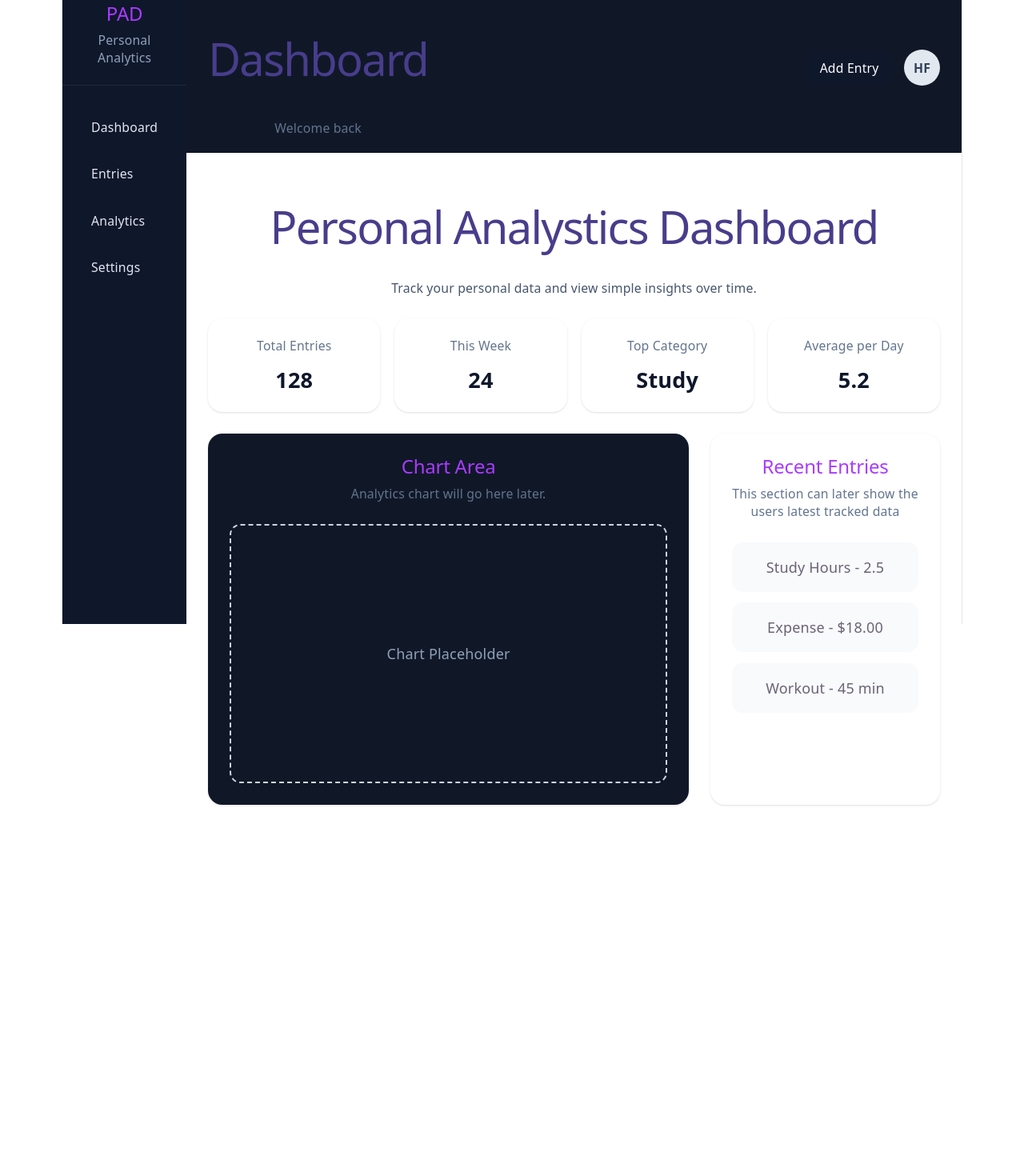
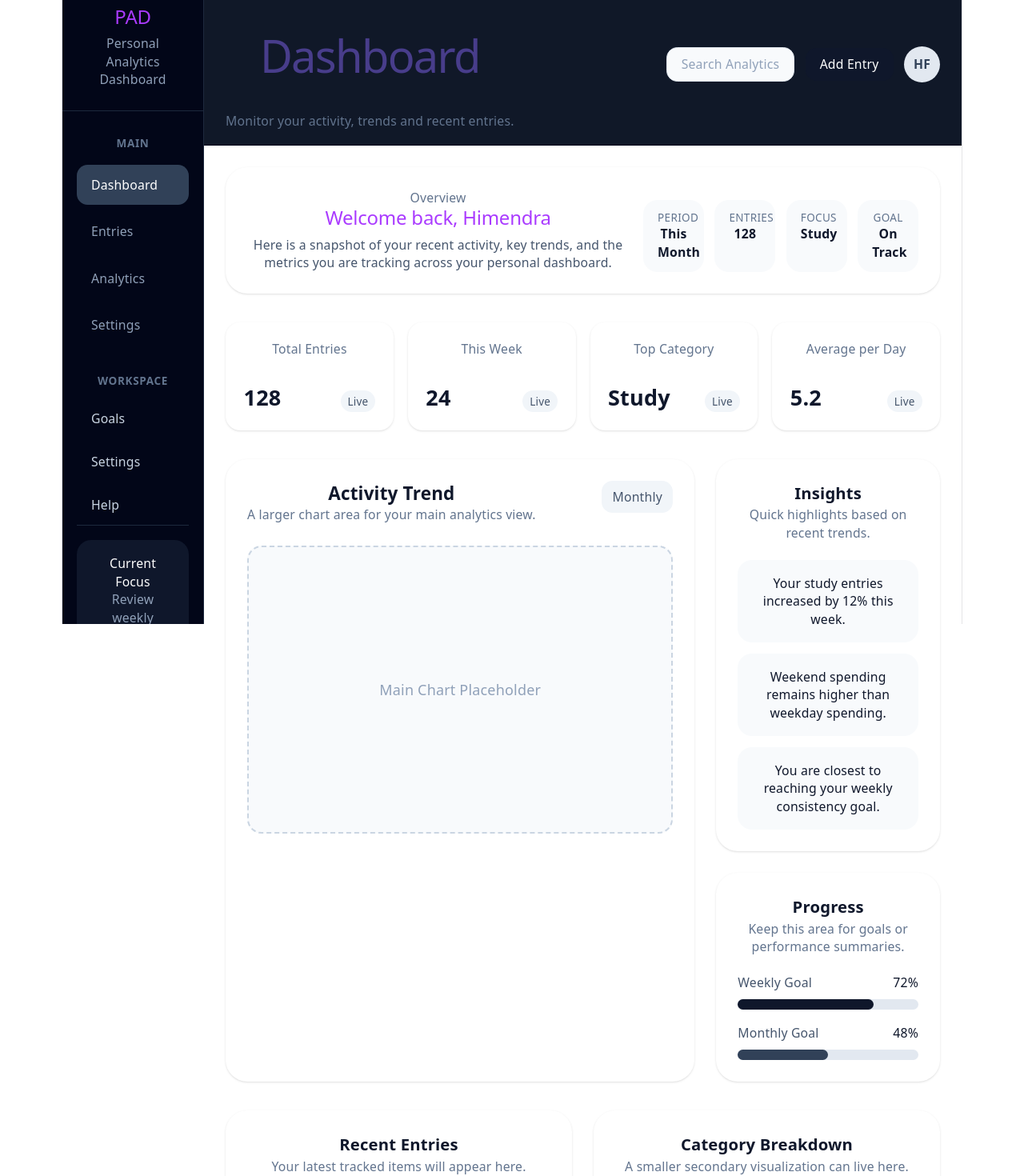
Before and after one commit to HimendraFdo/personal-analytics-dashboard, a React (Vite) app in the folder client/: page / in a window 1280 px wide. Shown: the part 20-1490 px from the top of the page at 80% size. Before the commit the page ends 1053 px from the top, so only its background shows below. Built offline with nearby package versions, Linux system fonts and the light colour scheme.

Commit message:
Updated UI for the Dashboard Page

```diff
--- a/client/src/components/dashboard/Sidebar.tsx
+++ b/client/src/components/dashboard/Sidebar.tsx
@@ -1,29 +1,78 @@
 export default function Sidebar() {
-    const navItems = ["Dashboard", "Entries","Analytics","Settings"];
+    const mainNavItems = [
+        { name: "Dashboard", active: true },
+        { name: "Entries", active: false},
+        { name: "Analytics", active: false },
+        { name: "Settings", active: false }
+    ];
+
+    const secondaryNavItems = [
+        {name: "Goals" },
+        {name: "Settings" },
+        {name: "Help" }
+    ];
 
     return(
-        <aside className="hidden x-64 flex-col bg-slate-900 text-white md:flex">
-            <div className="border-b border-slate-800 px-6 py-5">
-                <h2 className="text-xl font-bold">PAD</h2>
+        <aside className="hidden w-72 flex-col border-r border-slate-800 bg-slate-950 text-white md:flex">
+            <div className="border-b border-slate-800 px-6 py-6">
+                <h2 className="text-xl font-bold" tracking-tight>PAD</h2>
                 <p className="mt-1 text-sm text-slate-400">
-                    Personal Analytics
+                    Personal Analytics Dashboard
                 </p>
             </div>
 
-            <nav className="flex-1 px-4 py-6">
+            <div className="flex-1 overflow-y-auto px-4 py-3">
+                <div>
+                    <p className="px-3 py-4 text-xs font-semibold uppercase tracking-wider text-slate-500">
+                        Main
+                    </p>
+
                     <ul className="space-y-2">
-                    {navItems.map((item) => (
-                        <li key={item}>
+                        {mainNavItems.map((item) => (
+                            <li key={item.name}>
                                 <button
-                            className="w-full rounded-xl px-4 py-3 text-left text-sm font-medium text-slate-200 transition hover:bg-slate-800"
                                     type="button"
+                                    className={`w-full rounded-xl px-4 py-3 text-left text-sm font-medium text-slate-200 transition hover:bg-slate-800 ${
+                                        item.active
+                                            ? "bg-slate-700 text-white"
+                                            : "text-slate-400 hover:bg-slate-800"
+                                    }`}
                                 >
-                              {item}
+                                    {item.name}
                                 </button>
                             </li>
                         ))}
                     </ul>
-            </nav>
+                </div>
+
+                <div className="mt-8">
+                    <p className="px-3 text-xs font-semibold uppercase tracking-wider text-slate-500">
+                        Workspace
+                    </p>
+
+                    <ul className="mt-3 space-y-1">
+                        {secondaryNavItems.map((item) => (
+                            <li key={item.name}>
+                                <button
+                                type="button"
+                                className="w-full rounded-xl px-4 py-3 text-left text-sm font-medium text-slate-300 transition hover:bg-slate-900 hover:text-white"
+                                >
+                                    {item.name}
+                                </button>
+                            </li>
+                        ))}
+                    </ul>
+                </div>
+
+                <div className="border-t border-slate-800 pc-4 py-4">
+                    <div className="rounded-2xl bg-slate-900 p-4">
+                        <p className="text-sm font-medium text-white">Current Focus</p>
+                        <p className="mt-2 text-sm text-slate-400">
+                            Review weekly trends and update your latest entries
+                        </p>
+                    </div>
+                </div>
+            </div>
         </aside>
     )
 }
--- a/client/src/components/dashboard/SummaryCard.tsx
+++ b/client/src/components/dashboard/SummaryCard.tsx
@@ -7,7 +7,12 @@ export default function SummaryCard({title, value}: SummaryCardProps) {
     return (
         <div className="rounded-2xl bg-white p-5 shadow-sm">
             <p className="text-sm font-medium text-slate-500">{title}</p>
-            <h3 className="mt-3 text-2xl font-bold text-slate-900">{value}</h3>
+            <div className="mt-4 flex items-end justify-between">
+                <h3 className="mt-3 text-2xl font-bold text-slate-900">{value}</h3>
+                <span className="rounded-full bg-slate-100 px-2 py-1 text-xs font-medium text-slate-600">
+                    Live
+                </span>
+            </div>
         </div>
     );
 }
--- a/client/src/components/dashboard/Topbar.tsx
+++ b/client/src/components/dashboard/Topbar.tsx
@@ -2,13 +2,17 @@ export default function Topbar() {
     return (
         <header className="flex items-center justify-between border-b border-slate-950 bg-gray-900 px-6 py-4">
             <div>
-                <h1 className = "text-lg font-semibold">Dashboard</h1>
-                <p className = "text-sm text-slate-500">
-                    Welcome back
+                <h1 className = "text-xl font-semibold text-slate-900">Dashboard</h1>
+                <p className = "mt-1 text-sm text-slate-500">
+                    Monitor your activity, trends and recent entries.
                 </p>
             </div>
 
-            <div className="flex items-center gap-3">
+            <div className="flex flex-col gap-3 sm:flex-row sm:items-center">
+                <div className="rounded-xl border border-slate-200 bg-slate-50 px-4 py-2 text-sm text-slate-400">
+                    Search Analytics
+                </div>
+
                 <button
                 type="button"
                 className="rounded-xl bg-slate-900 px-4 py-2 text-sm font-medium text-white transition hover:bg-slate-700"
--- a/client/src/pages/DashboardPage.tsx
+++ b/client/src/pages/DashboardPage.tsx
@@ -4,13 +4,51 @@ import SummaryCard from "../components/dashboard/SummaryCard";
 export default function DashboardPage() {
   return (
     <DashboardLayout>
-            <section className="space-y-6">
+      <div className="space-y-8">
+        <section className="rounded-3xl bg-white p-6 shadow-sm">
+          <div className="flex flex-col gap-4 lg:flex-row lg:items-end lg:justify-between">
             <div>
-                    <h1 className="text-3xl font-bold mb-6">Personal Analystics Dashboard</h1>
-                    <p className="mt-2 text-sm text-slate-600">
-                        Track your personal data and view simple insights over time.
+              <p className="text-sm font-medium text-slate-500">Overview</p>
+              <h2 className="mt-2 text-3xl font-bold text-slate-900">
+                Welcome back, Himendra
+              </h2>
+              <p className="mt-2 max-w-2xl text-sm text-slate-600">
+                Here is a snapshot of your recent activity, key trends, and the
+                metrics you are tracking across your personal dashboard.
               </p>
             </div>
+
+            <div className="grid grid-cols-2 gap-3 sm:grid-cols-4">
+              <div className="rounded-2xl bg-slate-50 px-4 py-3">
+                <p className="text-xs font-medium uppercase tracking-wide text-slate-500">
+                  Period
+                </p>
+                <p className="mt-1 text-sm font-semibold text-slate-900">This Month</p>
+              </div>
+
+              <div className="rounded-2xl bg-slate-50 px-4 py-3">
+                <p className="text-xs font-medium uppercase tracking-wide text-slate-500">
+                  Entries
+                </p>
+                <p className="mt-1 text-sm font-semibold text-slate-900">128</p>
+              </div>
+
+              <div className="rounded-2xl bg-slate-50 px-4 py-3">
+                <p className="text-xs font-medium uppercase tracking-wide text-slate-500">
+                  Focus
+                </p>
+                <p className="mt-1 text-sm font-semibold text-slate-900">Study</p>
+              </div>
+
+              <div className="rounded-2xl bg-slate-50 px-4 py-3">
+                <p className="text-xs font-medium uppercase tracking-wide text-slate-500">
+                  Goal
+                </p>
+                <p className="mt-1 text-sm font-semibold text-slate-900">On Track</p>
+              </div>
+            </div>
+          </div>
+        </section>
 
         <section className="grid gap-4 sm:grid-cols-2 xl:grid-cols-4">
           <SummaryCard title="Total Entries" value="128" />
@@ -19,32 +57,129 @@ export default function DashboardPage() {
           <SummaryCard title="Average per Day" value="5.2" />
         </section>
 
-                <section className="grid gap-6 lg:grid-cols-3">
-                    <div className="rounded-2xl bg-gray-900 p-6 shadow-sm lg:col-span-2">
-                        <h2 className="text-xl font-semibold">Chart Area</h2>
-                        <p className="mt-2 text-sm text-slate-500">
-                            Analytics chart will go here later.
+        <section className="grid gap-6 xl:grid-cols-12">
+          <div className="rounded-3xl bg-white p-6 shadow-sm xl:col-span-8">
+            <div className="flex items-start justify-between">
+              <div>
+                <h3 className="text-xl font-semibold text-slate-900">
+                  Activity Trend
+                </h3>
+                <p className="mt-1 text-sm text-slate-500">
+                  A larger chart area for your main analytics view.
                 </p>
+              </div>
 
-                        <div className="mt-6 flex h-72 items-center justify-center rounded-xl border-2 border-dashed border-slate-300 bg-gray-900 text-slate-400">
-                            Chart Placeholder
+              <div className="rounded-xl bg-slate-100 px-3 py-2 text-sm text-slate-600">
+                Monthly
               </div>
             </div>
 
-                    <div className="rounded-2xl bg-white p-6 shadow-sm">
-                        <h2 className="text-xl font-semibold">Recent Entries</h2>
-                        <p className="mt-2 text-sm text-slate-500">
-                            This section can later show the users latest tracked data
+            <div className="mt-6 flex h-80 items-center justify-center rounded-2xl border-2 border-dashed border-slate-300 bg-slate-50 text-slate-400">
+              Main Chart Placeholder
+            </div>
+          </div>
+
+          <div className="space-y-6 xl:col-span-4">
+            <div className="rounded-3xl bg-white p-6 shadow-sm">
+              <h3 className="text-lg font-semibold text-slate-900">Insights</h3>
+              <p className="mt-1 text-sm text-slate-500">
+                Quick highlights based on recent trends.
               </p>
 
-                        <div className="mt-6 space-y-3">
-                            <div className="rounded-xl bg-slate-50 p-4">Study Hours - 2.5</div>
-                            <div className="rounded-xl bg-slate-50 p-4">Expense - $18.00</div>
-                            <div className="rounded-xl bg-slate-50 p-4">Workout - 45 min</div>
+              <div className="mt-5 space-y-3">
+                <div className="rounded-2xl bg-slate-50 p-4">
+                  <p className="text-sm font-medium text-slate-900">
+                    Your study entries increased by 12% this week.
+                  </p>
+                </div>
+
+                <div className="rounded-2xl bg-slate-50 p-4">
+                  <p className="text-sm font-medium text-slate-900">
+                    Weekend spending remains higher than weekday spending.
+                  </p>
+                </div>
+
+                <div className="rounded-2xl bg-slate-50 p-4">
+                  <p className="text-sm font-medium text-slate-900">
+                    You are closest to reaching your weekly consistency goal.
+                  </p>
+                </div>
+              </div>
+            </div>
+
+            <div className="rounded-3xl bg-white p-6 shadow-sm">
+              <h3 className="text-lg font-semibold text-slate-900">Progress</h3>
+              <p className="mt-1 text-sm text-slate-500">
+                Keep this area for goals or performance summaries.
+              </p>
+
+              <div className="mt-5 space-y-4">
+                <div>
+                  <div className="mb-2 flex justify-between text-sm">
+                    <span className="text-slate-600">Weekly Goal</span>
+                    <span className="font-medium text-slate-900">72%</span>
+                  </div>
+                  <div className="h-3 rounded-full bg-slate-200">
+                    <div className="h-3 w-3/4 rounded-full bg-slate-900" />
+                  </div>
+                </div>
+
+                <div>
+                  <div className="mb-2 flex justify-between text-sm">
+                    <span className="text-slate-600">Monthly Goal</span>
+                    <span className="font-medium text-slate-900">48%</span>
+                  </div>
+                  <div className="h-3 rounded-full bg-slate-200">
+                    <div className="h-3 w-1/2 rounded-full bg-slate-700" />
+                  </div>
+                </div>
+              </div>
             </div>
           </div>
         </section>
+
+        <section className="grid gap-6 lg:grid-cols-2">
+          <div className="rounded-3xl bg-white p-6 shadow-sm">
+            <h3 className="text-lg font-semibold text-slate-900">Recent Entries</h3>
+            <p className="mt-1 text-sm text-slate-500">
+              Your latest tracked items will appear here.
+            </p>
+
+            <div className="mt-5 space-y-3">
+              <div className="flex items-center justify-between rounded-2xl bg-slate-50 p-4">
+                <span className="text-sm font-medium text-slate-900">Study Hours</span>
+                <span className="text-sm text-slate-600">2.5 hrs</span>
+              </div>
+
+              <div className="flex items-center justify-between rounded-2xl bg-slate-50 p-4">
+                <span className="text-sm font-medium text-slate-900">Expense</span>
+                <span className="text-sm text-slate-600">$18.00</span>
+              </div>
+
+              <div className="flex items-center justify-between rounded-2xl bg-slate-50 p-4">
+                <span className="text-sm font-medium text-slate-900">Workout</span>
+                <span className="text-sm text-slate-600">45 min</span>
+              </div>
+
+              <div className="flex items-center justify-between rounded-2xl bg-slate-50 p-4">
+                <span className="text-sm font-medium text-slate-900">Reading</span>
+                <span className="text-sm text-slate-600">30 min</span>
+              </div>
+            </div>
+          </div>
+
+          <div className="rounded-3xl bg-white p-6 shadow-sm">
+            <h3 className="text-lg font-semibold text-slate-900">Category Breakdown</h3>
+            <p className="mt-1 text-sm text-slate-500">
+              A smaller secondary visualization can live here.
+            </p>
+
+            <div className="mt-6 flex h-64 items-center justify-center rounded-2xl border-2 border-dashed border-slate-300 bg-slate-50 text-slate-400">
+              Secondary Chart Placeholder
+            </div>
+          </div>
         </section>
+      </div>
     </DashboardLayout>
   );
 }
```
Lines whose indentation alone changed are shown as unchanged.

+--

#### [YOUR OBJECTIVE]
Each line in the records above with "section" must be returned.

#### [ANSWER]
-            <section className="space-y-6">
+        <section className="rounded-3xl bg-white p-6 shadow-sm">
+        </section>
         <section className="grid gap-4 sm:grid-cols-2 xl:grid-cols-4">
         </section>
-                <section className="grid gap-6 lg:grid-cols-3">
+        <section className="grid gap-6 xl:grid-cols-12">
-                            This section can later show the users latest tracked data
         </section>
+        <section className="grid gap-6 lg:grid-cols-2">
         </section>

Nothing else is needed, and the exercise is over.